Types of Voluntary Simplicity

Voluntary simplicity has come in and out of vogue for decades, under numerous names and in many variations. One early advocate was the author and philosopher Henry David Thoreau. He spent a little over two years living the simple life in a small house he built on the shore of Walden Pond near Concord, Massachusetts, and chronicled the experience in his famous 1854 book, "Walden, or Life in the Woods." Thoreau's simple advice to readers: "Simplify, simplify."

A century after Thoreau, the hippie counterculture brought a voluntary simplicity vibe to the 1960s and early '70s, with its rejection of material goods and its embrace of communal living and a back-to-the-land movement. By 1971, former Beatle John Lennon was urging fans and followers to "imagine no possessions," in his song "Imagine."

Toward the end of the 20th century, voluntary simplicity became a key principle of the Financial Independence, Retire Early (FIRE) movement, advanced by authors Vicki Robin and Joe Dominguez, among others. It suggested that people who drastically slashed their expenses and saved the money instead could leave the workforce long before traditional retirement age and spend those years doing the things they really wanted to do.

More recently, Marie Kondo's 2014 bestseller, "The Life-Changing Magic of Tidying Up: The Japanese Art of Decluttering and Organizing," became a new addition to the voluntary simplicity canon. It urged readers to purge possessions that were merely weighing them down, both physically and mentally. Kondo's advice: "Keep only those things that speak to the heart, and discard items that no longer spark joy.

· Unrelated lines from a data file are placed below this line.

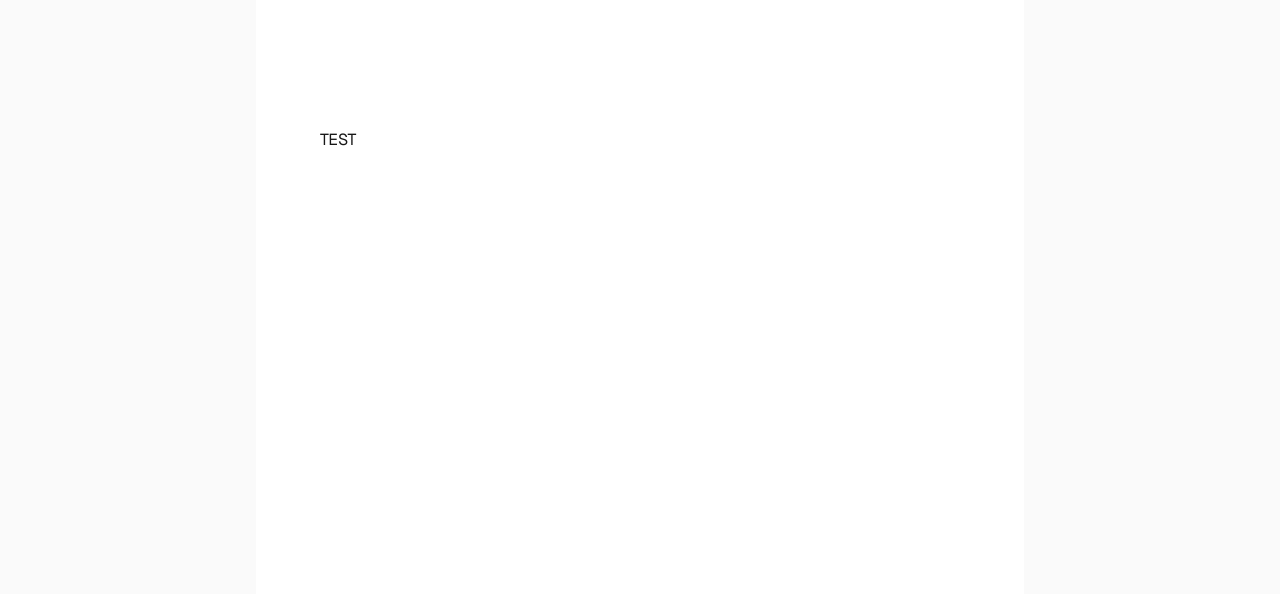
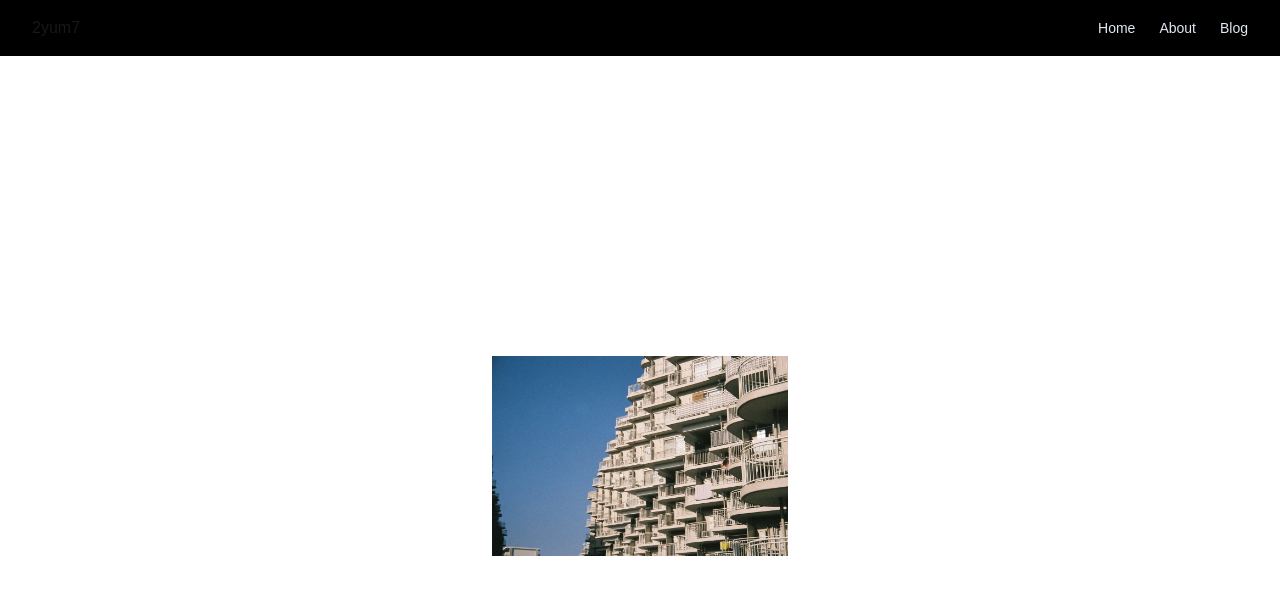
Before and after one commit to 2yum7/2yum7.dev, a Next.js app: page / in a window 1280 px wide. Shown: the top 594 px of the page. Built offline with nearby package versions, Linux system fonts and the light colour scheme.

Commit message:
Add: Header and hero sec

```diff
--- a/app/page.tsx
+++ b/app/page.tsx
@@ -1,12 +1,12 @@
+import HeroImage from "@/components/HeroImage";
+import SiteHeader from "@/components/SiteHeader";
 import Image from "next/image";
-
 
 export default function Home() {
   return (
-    <div className="flex min-h-screen items-center justify-center bg-zinc-50 font-sans dark:bg-black">
-      <main className="flex min-h-screen w-full max-w-3xl flex-col items-center justify-between py-32 px-16 bg-white dark:bg-black sm:items-start">
-        TEST
-      </main>
+    <div className='min-h-screen'>
+      <SiteHeader />
+      <HeroImage />
     </div>
   );
 }
--- /dev/null
+++ b/components/HeroImage.tsx
@@ -0,0 +1,16 @@
+import Image from "next/image";
+
+export default function HeroImage() {
+  return (
+    <div className='flex h-screen items-center justify-center'>
+      <div className='relative h-[25vh] w-full max-w-3xl'>
+        <Image
+          src='/images/film.jpeg'
+          alt='hero image'
+          fill
+          className='object-contain rounded-sm'
+        />
+      </div>
+    </div>
+  );
+}
--- /dev/null
+++ b/components/SiteHeader.tsx
@@ -0,0 +1,23 @@
+import Link from "next/link";
+
+export default function SiteHeader() {
+  return (
+    <header className='flex items-center justify-between px-8 py-4 bg-black'>
+      {/* logo */}
+      <div className='flex items-center gap-2'>2yum7</div>
+      <nav>
+        <ul className='flex gap-6 text-sm text-slate-200'>
+          <li>
+            <Link href='/dashboard'>Home</Link>
+          </li>
+          <li>
+            <Link href='/dashboard'>About</Link>
+          </li>
+          <li>
+            <Link href='/dashboard'>Blog</Link>
+          </li>
+        </ul>
+      </nav>
+    </header>
+  );
+}
```
Also changed, not shown: mdx-components.tsx (+7 -11 lines), public/images/film.jpeg (added).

Thank them for their service—then let them go."

You don't have to embrace every aspect of voluntary simplicity but can chose the ones you think will enhance your life. Voluntary simplicity is, after all, voluntary.

Special Considerations

People can practice voluntary simplicity—and enjoy some of its benefits—even if they don't want to make it the focal point of their lives.

That might mean downsizing from a large house to a smaller one, as many people do when they reach retirement age, both to simplify their lives and to reduce their living costs. It might mean cooking at home more and eating out less, especially if cooking is an activity you enjoy. It might also mean growing some vegetables in your garden instead of buying everything at the store.

If you are in a position to do so, voluntary simplicity might involve paring back on the hours you spend at work so you can devote more time to family activities or hobbies. Or it might mean ratcheting up your savings now so that you can leave your job for good, sooner rather than later.

Voluntary simplicity is an individual choice and there are many ways to incorporate it into your life. Spending less, reducing clutter, and mindful consumption are three easy ways to begin.